In many ways, the Village of Wilcox, located in the southeast corner of Kearney County, is a paradox. Although new businesses, homes, and municipal services, combined with the high-tech advances in agriculture, have brought many changes over the years, it remains much the same as the small farming community first established in 1886.
Wilcox is made up of families spanning three and four generations. All are tied to agriculture, either through the direct production of grain and livestock or through ag-related businesses and industries in Wilcox or nearby towns.
Like many Nebraska towns, Wilcox owes its existence to the coming of the railroad. The first settler was Charles Walker, who in 1872 established Walker’s Ranch as a station on the government mail route from Kearney City to the Republican Valley. It was located east and north of the current town site. A year later, it was purchased by Deputy U.S. Marshal Ball, who homesteaded the quarter section on which the ranch was located. It grew to include a post office in 1874, school in 1877, and store in 1879.
The current town of Wilcox was established by Henry Wilcox, a businessman and lawyer in Alma. He and his partner, W.R. Sapp, bought the 240-acre town site shortly before the railroad arrived.
The Bank of Wilcox opened in June 1886 with $10,000 in capital, the Keene Post Office moved to this location and by 1887 the Burlington & Missouri River Railroad had completed construction of its Wilcox line.
Other businesses that helped to make Wilcox a complete town included: general stores, a hardware, furniture and drug store, lumber companies, farm implement dealers, a newspaper (“Wilcox Beacon”), grain elevator, brick yard, flour mill, and the railroad offices for the Kansas City & Omaha line.
The first village windmill was set up in 1888, board sidewalks were installed, and other city services were added.
A unique attraction, built in 1893, was a horse racing track just north of town. It covered 85 acres. A trotter association was organized in 1894 and before the track closed in the early 1900s, greyhound races were also held.
The fire department was called to major fires in 1900 and 1901, plus 1911, when the opera house was destroyed. That led to the construction of a water system. A power and light franchise started in 1916. Members of the Eastern Star established the first library in 1922.
A school was established in the late 1870s. Classes were held at the local store until 1888. A new building was constructed in 1909 and bus service began in 1921. A fire destroyed the school building in 1949, so classes were held at various locations around town until a new brick building was completed in 1950. Wilcox maintains a K-12 school.

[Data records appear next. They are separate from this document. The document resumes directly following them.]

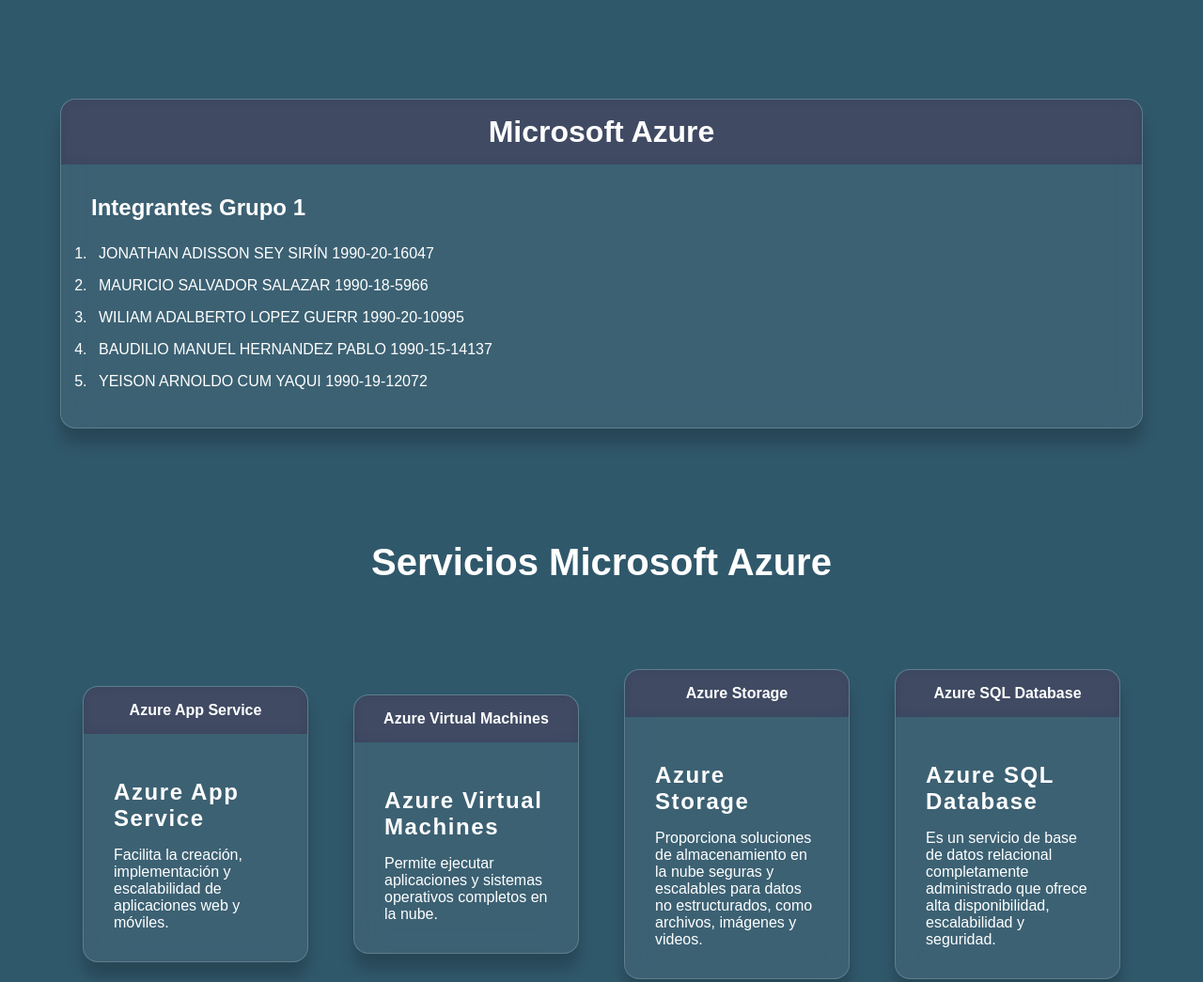
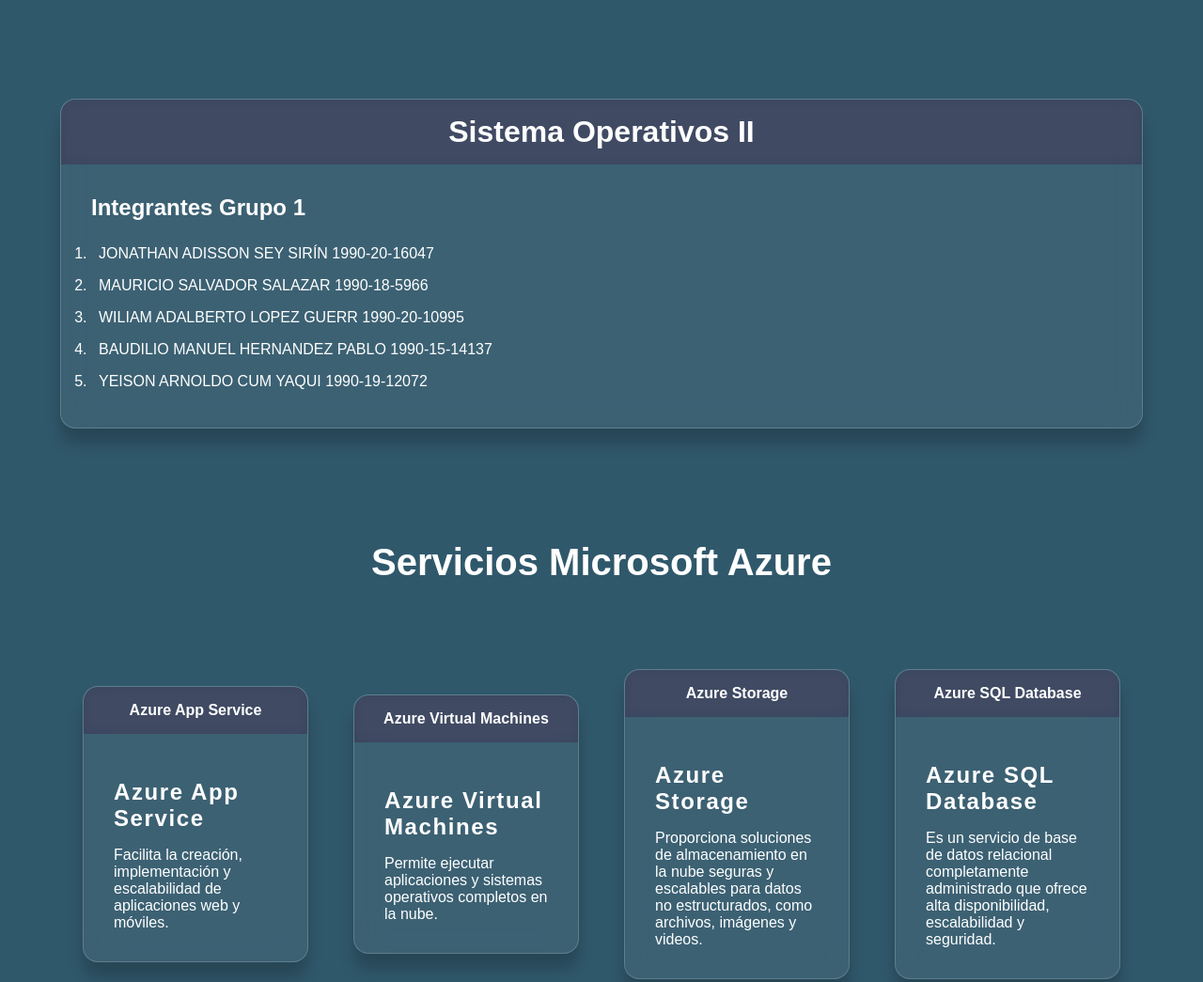
Before and after one commit to Jonathan-Sey/SOIIAPP, a plain HTML site: page index.html in a window 1280 px wide. Shown: the top 1045 px of the page at 94% size. Drawn offline with Linux system fonts and the light colour scheme.

Commit message:
Prueba 3
Cambio de titulo

```diff
--- a/index.html
+++ b/index.html
@@ -16,7 +16,7 @@
     <div class="container2">
         <div class="card2">
             <div class="top-row background-top-row">
-                <h1 >Microsoft Azure</h1>
+                <h1 >Sistema Operativos II</h1>
                 <i class="fa fa-instagram" aria-hidden="true"></i>
             </div>
 
```
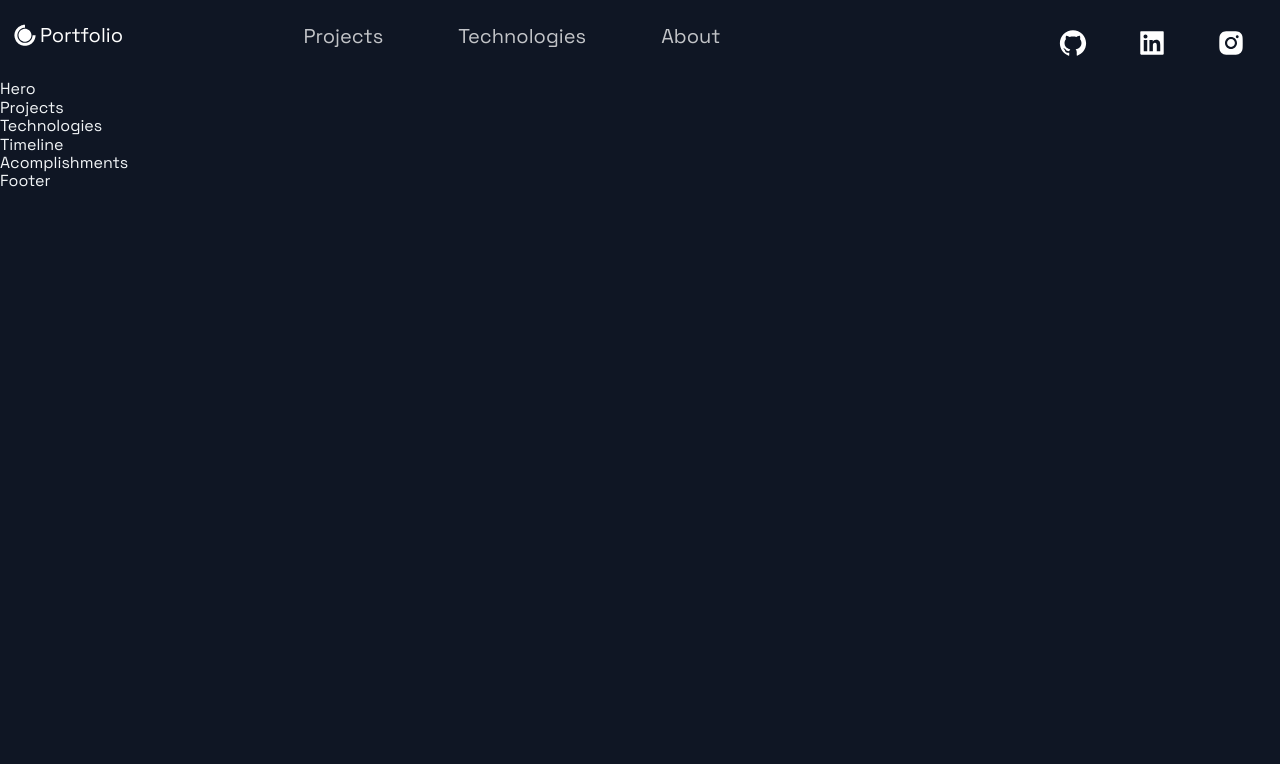
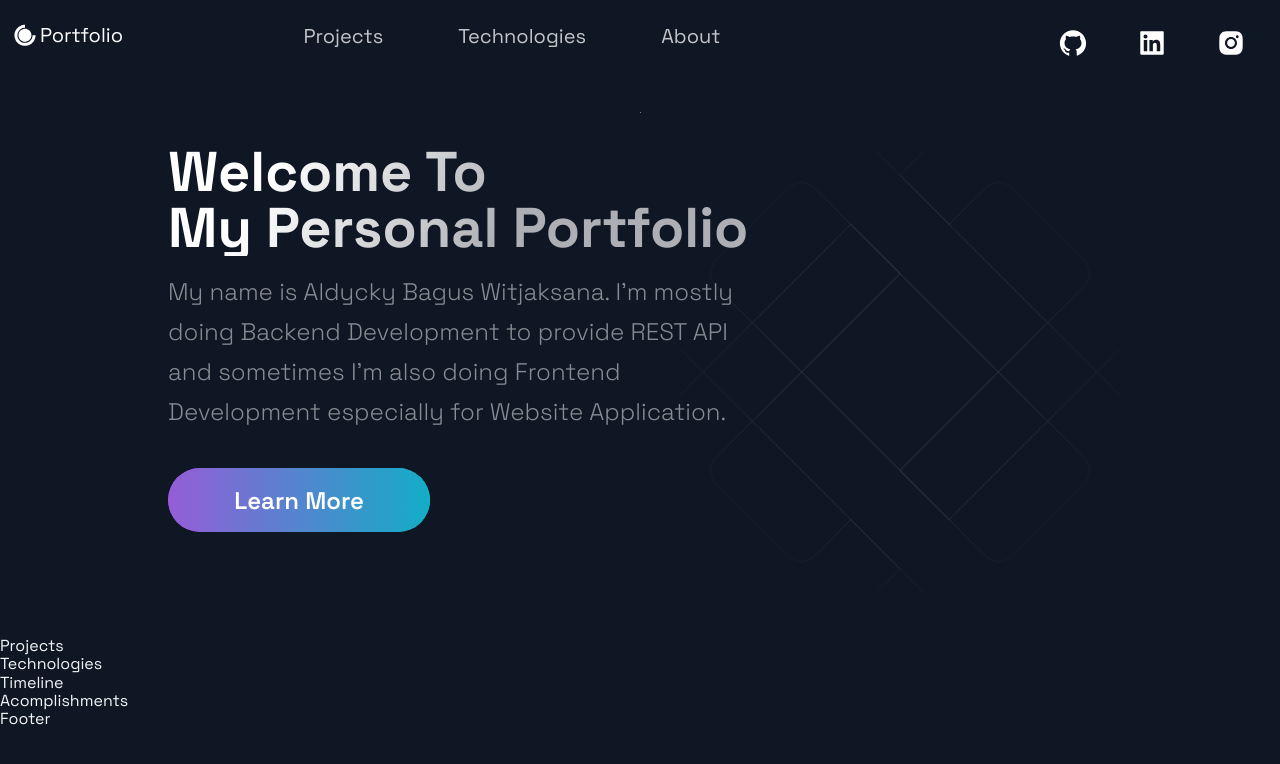
Before and after one commit to aldybw/react-portfolio, a Next.js app: page / in a window 1280 px wide. Shown: the top 764 px of the page. Built offline with nearby package versions, Linux system fonts and the light colour scheme.

Commit message:
hero section

```diff
--- a/src/components/Hero/Hero.js
+++ b/src/components/Hero/Hero.js
@@ -8,6 +8,23 @@ import {
 import Button from "../../styles/GlobalComponents/Button";
 import { LeftSection } from "./HeroStyles";
 
-const Hero = (props) => <div>Hero</div>;
+const Hero = (props) => (
+  <Section row nonpadding>
+    <LeftSection>
+      <SectionTitle>
+        Welcome To <br />
+        My Personal Portfolio
+      </SectionTitle>
+      <SectionText>
+        My name is Aldycky Bagus Witjaksana. I'm mostly doing Backend
+        Development to provide REST API and sometimes I'm also doing Frontend
+        Development especially for Website Application.
+      </SectionText>
+      <Button onClick={() => (window.location = "https://google.com")}>
+        Learn More
+      </Button>
+    </LeftSection>
+  </Section>
+);
 
 export default Hero;
--- a/src/pages/index.js
+++ b/src/pages/index.js
@@ -10,10 +10,10 @@ import { Section } from "../styles/GlobalComponents";
 const Home = () => {
   return (
     <Layout>
-      {/* <Section grid> */}
-      <Hero />
-      {/* <BgAnimation /> */}
-      {/* </Section> */}
+      <Section grid>
+        <Hero />
+        <BgAnimation />
+      </Section>
       <Projects />
       <Technologies />
       <Timeline />
```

Although the last train traveled through Wilcox in the mid-1980s, other services have expanded over the years. The town has a swimming pool, tennis and basketball courts, a city park, use of the town hall, a Lions Hall, and the continued service of one rural and three town churches. There is also a bank and many businesses that provide the basic services, plus a number of specialty shops operated out of individuals’ homes.
Recreation, outdoor and entertainment activities, are centered around high school sports, music, and drama events. In addition to steam, craft and hobby shows, and work at the Sacramento-Wilcox Game Management Area west of town, Wilcox has hosted a number of special events during its history. The Farmers Institute met at Bradford Hall in 1897 to promote better farming methods and a bandstand was built that same year for a visit by politician William Jennings Bryan. Chautauquas were held in the early 1900s and movies were shown at the town hall for many years.
Wilcox residents have been very civic-minded. Five representatives to the state legislature have come from the community. Wilcox also has hosted visits by Speaker of the House Carl Albert, Senator Edward Zorinsky, and seven governors.